"To the extent either party wishes to revisit the issue of dangerousness of first trimester and second trimester abortions, this Court determines that the Supreme Court has now spoken on this subject, and this Court is required to follow," she said.
She also wrote that "to the extent that the Legislature made factual findings that early-term abortions are unsafe, those findings were simply incorrect," and will be disregarded.
Baker explained that the nation's highest court has advised judges not to leave questions of medical uncertainty in the hands of legislators, and has declared that judges have "an independent constitutional duty to review factual findings where constitutional rights are at stake."
She added that Planned Parenthood "has provided medication abortions in Arkansas since 2008, and the record contains evidence that it is 'extremely rare' for [Planned Parenthood] to refer a patient to a local emergency room or for a patient to go to an emergency room on her own due to medication abortion complications."
Her order discussed a case from Wisconsin focusing on a similar law in which the 7th U.S. Circuit Court of Appeals in Chicago affirmed the district court, which found "there is no reason to believe" that the health of abortion-seeking women is endangered if their abortion doctors don't have hospital admitting privileges.
The 7th Circuit cited a brief filed in the Wisconsin case by the American College of Obstetricians and Gynecologists, the American Medical Association and the Wisconsin Medical Society.

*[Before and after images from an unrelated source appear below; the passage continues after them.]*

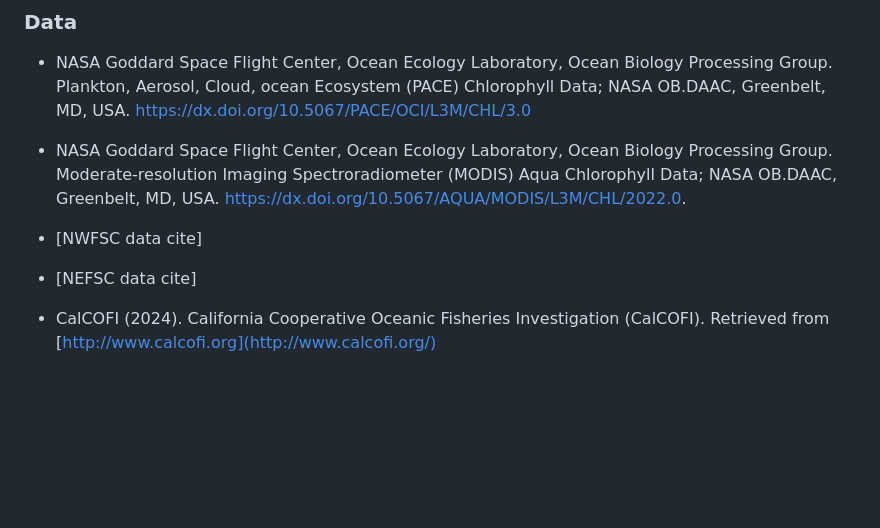
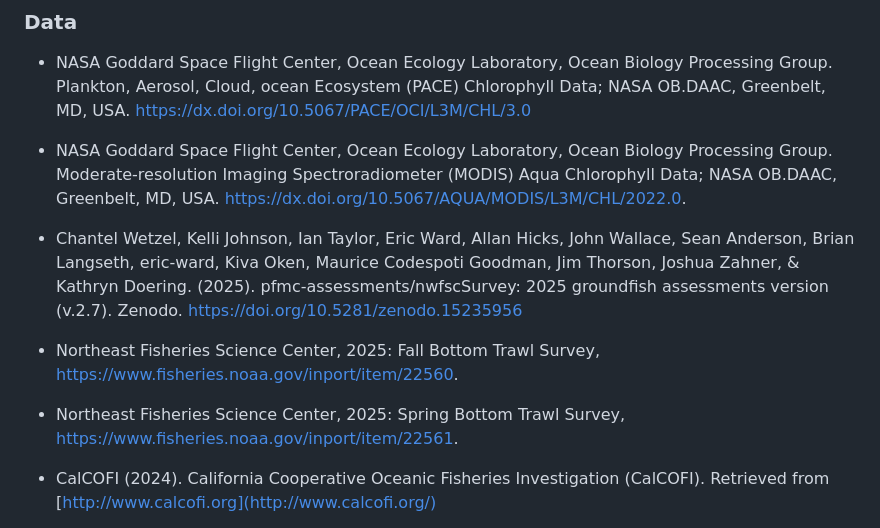
Before and after one commit to oceanhackweek/ohw25_proj_fishpace, a Markdown page: README.md, the part around the change. Rendered like a GitHub page; blank space fills up the shorter version.

Commit message:
Add data citations for NWFSC and NEFSC datasets

```diff
--- a/README.md
+++ b/README.md
@@ -79,9 +79,11 @@ TBD
 
 -   NASA Goddard Space Flight Center, Ocean Ecology Laboratory, Ocean Biology Processing Group. Moderate-resolution Imaging Spectroradiometer (MODIS) Aqua Chlorophyll Data; NASA OB.DAAC, Greenbelt, MD, USA. <https://dx.doi.org/10.5067/AQUA/MODIS/L3M/CHL/2022.0>.
 
--   \[NWFSC data cite\]
+-   Chantel Wetzel, Kelli Johnson, Ian Taylor, Eric Ward, Allan Hicks, John Wallace, Sean Anderson, Brian Langseth, eric-ward, Kiva Oken, Maurice Codespoti Goodman, Jim Thorson, Joshua Zahner, & Kathryn Doering. (2025). pfmc-assessments/nwfscSurvey: 2025 groundfish assessments version (v.2.7). Zenodo. https://doi.org/10.5281/zenodo.15235956
 
--   \[NEFSC data cite\]
+-  Northeast Fisheries Science Center, 2025: Fall Bottom Trawl Survey, https://www.fisheries.noaa.gov/inport/item/22560.
+
+-  Northeast Fisheries Science Center, 2025: Spring Bottom Trawl Survey, https://www.fisheries.noaa.gov/inport/item/22561.
 
 -   CalCOFI (2024). California Cooperative Oceanic Fisheries Investigation (CalCOFI). Retrieved from [http://www.calcofi.org](http://www.calcofi.org/)
 
```
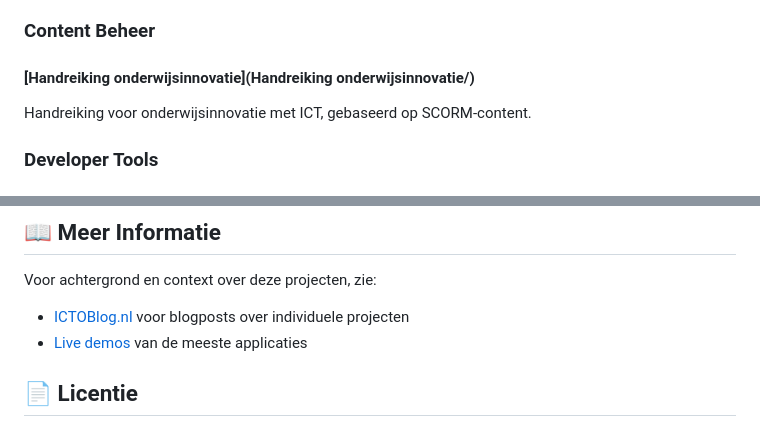
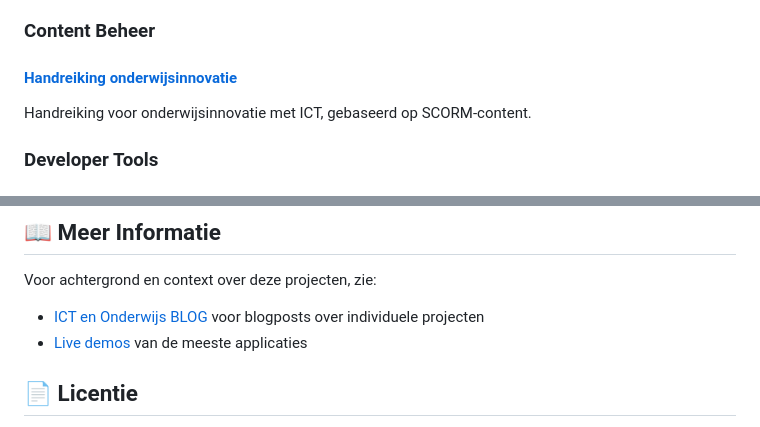
Before and after one commit to PiAir/AI-studio-projects, a Markdown page: README.md, 2 parts joined by grey strips. Rendered like a GitHub page.

Commit message:
Fix: URL encoding voor Handreiking onderwijsinnovatie link en update ICTOBlog.nl naar ICT en Onderwijs BLOG

```diff
--- a/README.md
+++ b/README.md
@@ -69,7 +69,7 @@ Docker-gebaseerde tool voor het bekijken en analyseren van C2PA metadata in AI-g
 
 ### Content Beheer
 
-#### [Handreiking onderwijsinnovatie](Handreiking onderwijsinnovatie/)
+#### [Handreiking onderwijsinnovatie](Handreiking%20onderwijsinnovatie/)
 Handreiking voor onderwijsinnovatie met ICT, gebaseerd op SCORM-content.
 
 ### Developer Tools
@@ -104,7 +104,7 @@ De meeste HTML-bestanden kunnen direct in een browser worden geopend of op een w
 ## 📖 Meer Informatie
 
 Voor achtergrond en context over deze projecten, zie:
-- [ICTOBlog.nl](https://ictoblog.nl) voor blogposts over individuele projecten
+- [ICT en Onderwijs BLOG](https://ictoblog.nl) voor blogposts over individuele projecten
 - [Live demos](https://ictoblog.com/html/) van de meeste applicaties
 
 ## 📄 Licentie
```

It said, "It is accepted medical practice for the hospital-based physicians to take over the care of a patient and whether the abortion provider has admitting privileges has no impact on the course of the patient's treatment."

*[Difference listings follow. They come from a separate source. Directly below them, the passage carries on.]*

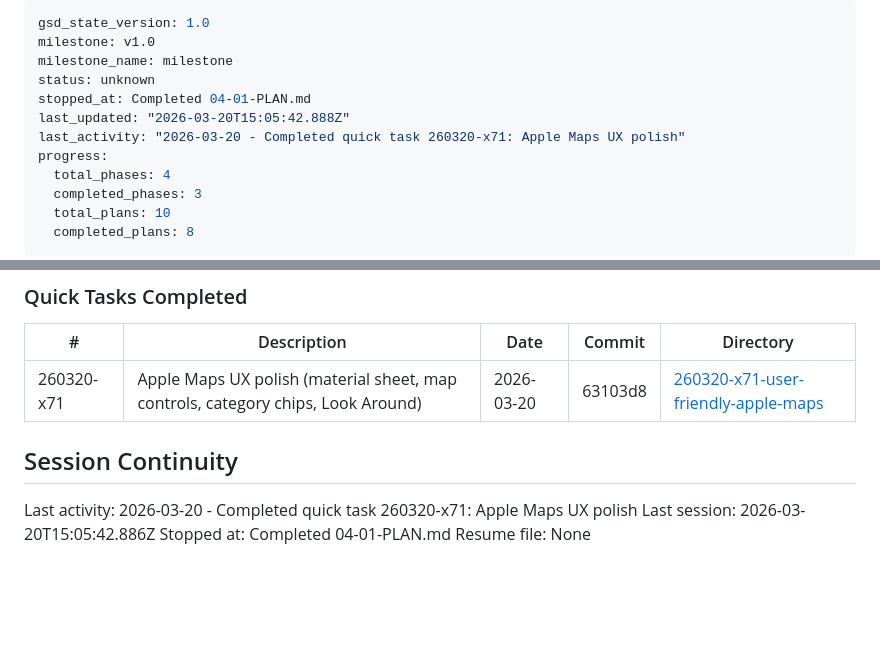
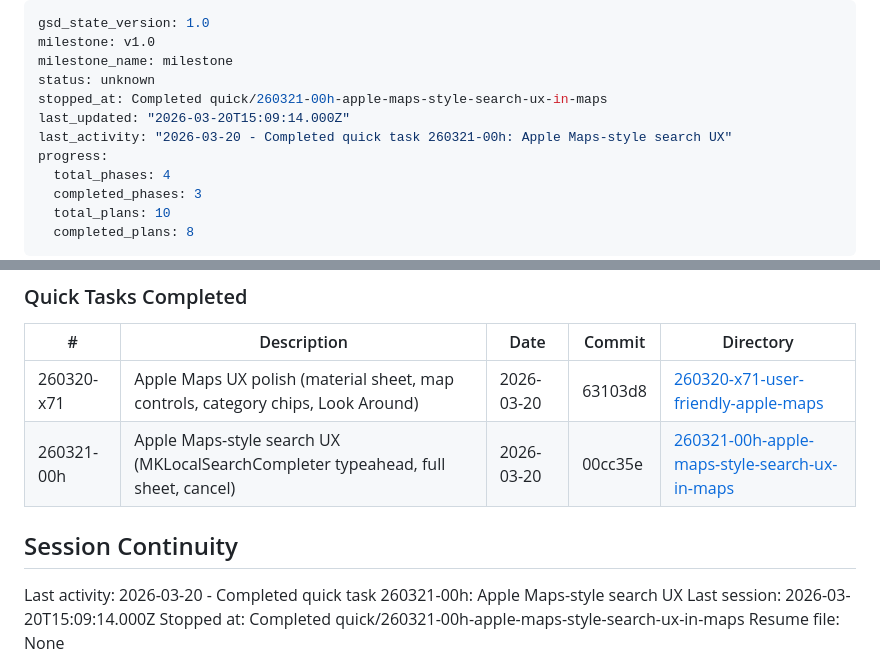
Before and after one commit to russiankendricklamar/Travel-app, a Markdown page: .planning/STATE.md, 2 parts joined by grey strips. Rendered like a GitHub page; blank space fills up the shorter version.

Commit message:
docs(quick-260321-00h): complete Apple Maps-style search UX plan
- SUMMARY.md with task table, architecture decisions, self-check
- STATE.md updated with session info and quick tasks table entry

```diff
--- a/.planning/STATE.md
+++ b/.planning/STATE.md
@@ -3,9 +3,9 @@ gsd_state_version: 1.0
 milestone: v1.0
 milestone_name: milestone
 status: unknown
-stopped_at: Completed 04-01-PLAN.md
-last_updated: "2026-03-20T15:05:42.888Z"
-last_activity: "2026-03-20 - Completed quick task 260320-x71: Apple Maps UX polish"
+stopped_at: Completed quick/260321-00h-apple-maps-style-search-ux-in-maps
+last_updated: "2026-03-20T15:09:14.000Z"
+last_activity: "2026-03-20 - Completed quick task 260321-00h: Apple Maps-style search UX"
 progress:
   total_phases: 4
   completed_phases: 3
@@ -96,10 +96,11 @@ None yet.
 | # | Description | Date | Commit | Directory |
 |---|-------------|------|--------|-----------|
 | 260320-x71 | Apple Maps UX polish (material sheet, map controls, category chips, Look Around) | 2026-03-20 | 63103d8 | [260320-x71-user-friendly-apple-maps](./quick/260320-x71-user-friendly-apple-maps/) |
+| 260321-00h | Apple Maps-style search UX (MKLocalSearchCompleter typeahead, full sheet, cancel) | 2026-03-20 | 00cc35e | [260321-00h-apple-maps-style-search-ux-in-maps](./quick/260321-00h-apple-maps-style-search-ux-in-maps/) |
 
 ## Session Continuity
 
-Last activity: 2026-03-20 - Completed quick task 260320-x71: Apple Maps UX polish
-Last session: 2026-03-20T15:05:42.886Z
-Stopped at: Completed 04-01-PLAN.md
+Last activity: 2026-03-20 - Completed quick task 260321-00h: Apple Maps-style search UX
+Last session: 2026-03-20T15:09:14.000Z
+Stopped at: Completed quick/260321-00h-apple-maps-style-search-ux-in-maps
 Resume file: None
```
Also changed, not shown: 1 other file.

The 7th Circuit, Baker said, "rejected the idea that such admitting privileges within 30 miles of a clinic were required to ensure the 'Good Housekeeping Seal of Approval' on doctors."
Planned Parenthood has said it has tried diligently but cannot find a physician willing to contract with its abortion doctors to comply with the 2015 law. Attorneys for the state have suggested the provider didn't try hard enough. But in her temporary order, Baker said it is clear that it would be nearly impossible for Planned Parenthood to find a physician with admitting privileges who is willing to contract with the provider.
Baker acknowledged in the order that states are allowed to enact regulations to protect the health of women seeking abortions or to further the state's interest in fetal life, as long as they don't pose an undue burden on the woman.
But she said she must consider whether requiring abortion providers in Arkansas to comply with the contracted-physician requirement furthers a legitimate state interest, "as compared to Arkansas' pre-existing regulations affecting abortions."
Metro on 06/24/2018
Print Headline: Judge's math found abortion law burdened 'large fraction'